nterface and accelerometer support.

The iPhone SDK contains the code, information, and tools you need to develop, test,
run, debug, and tune applications for the iPhone OS. The Xcode tools have been
updated to support development for the iPhone OS. In addi
tion to providing the basic
editing, compilation, and debugging environment for your code, Xcode also provides
the launching point for testing your applications on an iPhone or iPod touch device.
Xcode also lets you run applications in iPhone simulator, a
platform that mimics the
basic iPhone OS environment on your local Macintosh computer.

This article provides a high
level overview of the basic features found in iPhone OS, to
help orient you to the platform. You’ll find other articles in the iPhone Dev Ce
nter to
help get you up to speed quickly and to help you understand the basic process for
creating iPhone applications. You should use these articles to help guide your learning
path for iPhone OS.

Figure 1

Figure 1 iPhone OS technology layers

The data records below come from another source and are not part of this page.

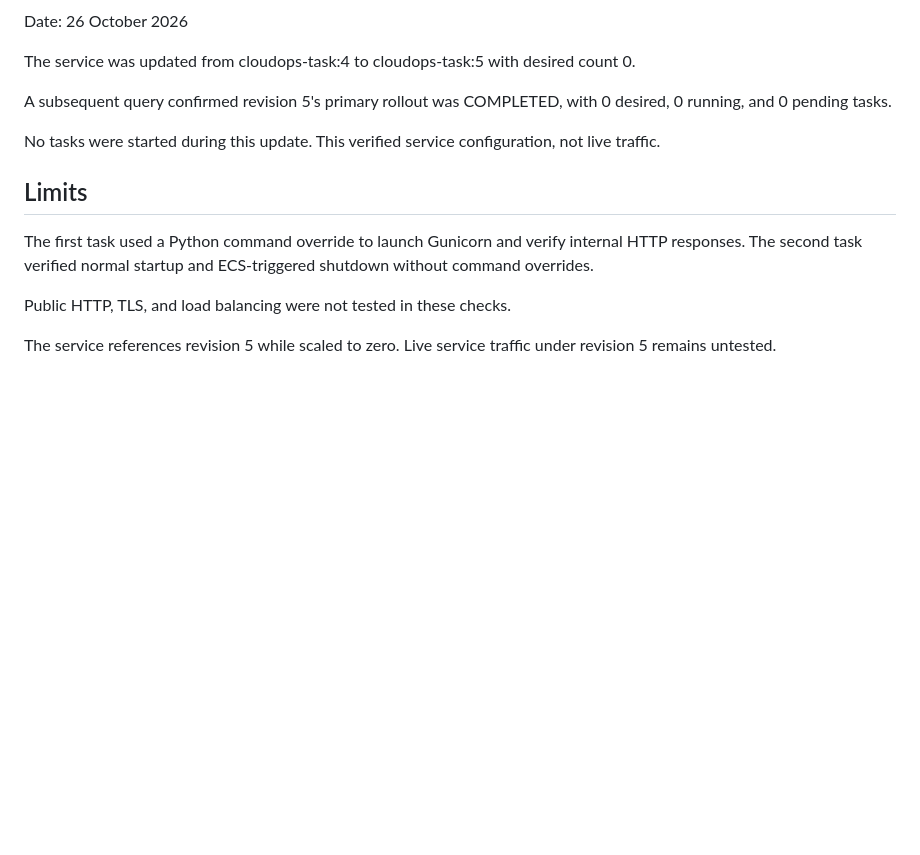
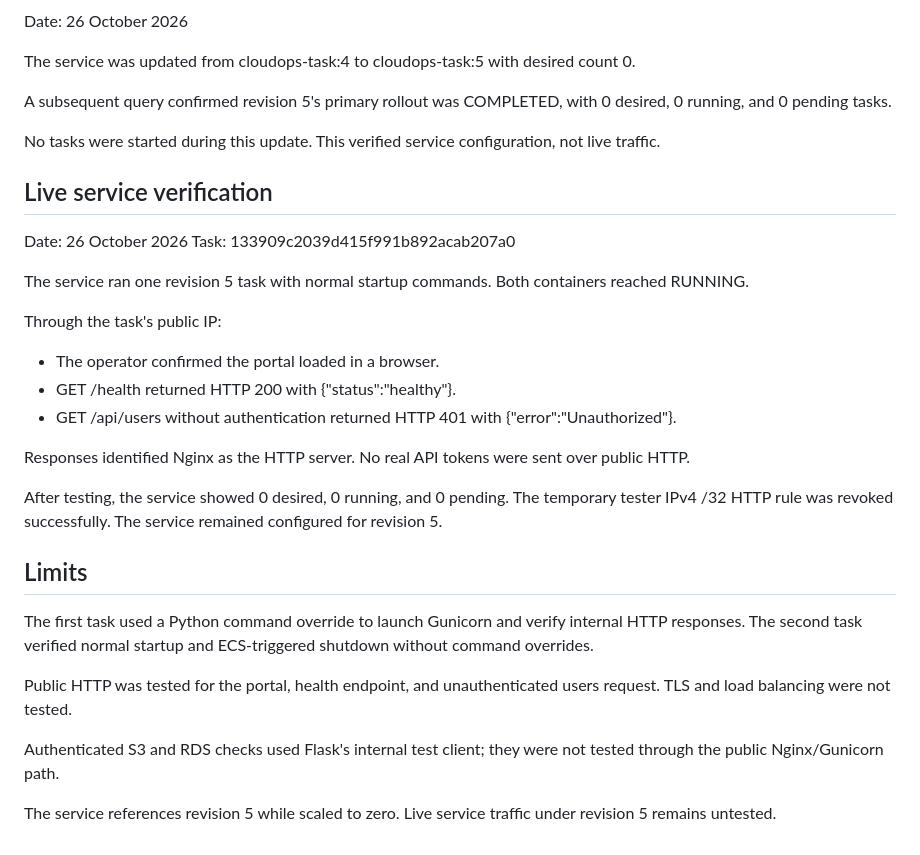
Before and after one commit to Kareem-dev2334/cloudops-project, a Markdown page: READONLY-BACKEND-VERIFICATION.md, the part around the change. Drawn GitHub-style; blank space fills up the shorter version.

Commit message:
Document revision 5 live service verification

```diff
--- a/READONLY-BACKEND-VERIFICATION.md
+++ b/READONLY-BACKEND-VERIFICATION.md
@@ -98,13 +98,38 @@ with 0 desired, 0 running, and 0 pending tasks.
 No tasks were started during this update.
 This verified service configuration, not live traffic.
 
+## Live service verification
+
+Date: 26 October 2026
+Task: 133909c2039d415f991b892acab207a0
+
+The service ran one revision 5 task with normal startup commands.
+Both containers reached RUNNING.
+
+Through the task's public IP:
+- The operator confirmed the portal loaded in a browser.
+- GET /health returned HTTP 200 with {"status":"healthy"}.
+- GET /api/users without authentication returned HTTP 401
+  with {"error":"Unauthorized"}.
+
+Responses identified Nginx as the HTTP server.
+No real API tokens were sent over public HTTP.
+
+After testing, the service showed 0 desired, 0 running, and 0 pending.
+The temporary tester IPv4 /32 HTTP rule was revoked successfully.
+The service remained configured for revision 5.
+
 ## Limits
 
 The first task used a Python command override to launch Gunicorn
 and verify internal HTTP responses. The second task verified normal
 startup and ECS-triggered shutdown without command overrides.
 
-Public HTTP, TLS, and load balancing were not tested in these checks.
+Public HTTP was tested for the portal, health endpoint, and
+unauthenticated users request. TLS and load balancing were not tested.
+
+Authenticated S3 and RDS checks used Flask's internal test client;
+they were not tested through the public Nginx/Gunicorn path.
 
 The service references revision 5 while scaled to zero.
 Live service traffic under revision 5 remains untested.
```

iPhone OS Technology Layers

In iPhone OS, the underlying system architecture, and many of the tech
nologies, are
similar to those found in Mac OS X. The kernel in iPhone OS is based on a variant of
the same basic Mach kernel that is found in Mac OS X. On top of this kernel are the
layers of services that are used to implement applications on the platfor
m. “Figure 1
iPhone OS technology layers” shows a high
level overview of these layers.

Figure 2

iPhone OS technology layers

This layering gives you choices when it comes to implementing your code. For
example, the Core OS and Core Services layers contain the fundamental interfaces for
iPhone OS, including those used for accessing files, lo
level data types, Bonjour
services, network sockets, and so on. These interfaces are mostly C
based and include
technologies such as Core Foundation, CFNetwork, SQLite, and access to POSIX
threads and UNIX sockets among others.

As you move into the upper

layers, you find more advanced technologies that use a
mixture of C
based and Objective
C based interfaces. For example, the Media layer
contains the fundamental technologies used to support 2D and 3D drawing, audio, and
video. This layer includes the C
ased technologies OpenGL ES, Quartz, and Core
Audio. It also contains Core Animation, which is an advanced Objective
C based
animation engine.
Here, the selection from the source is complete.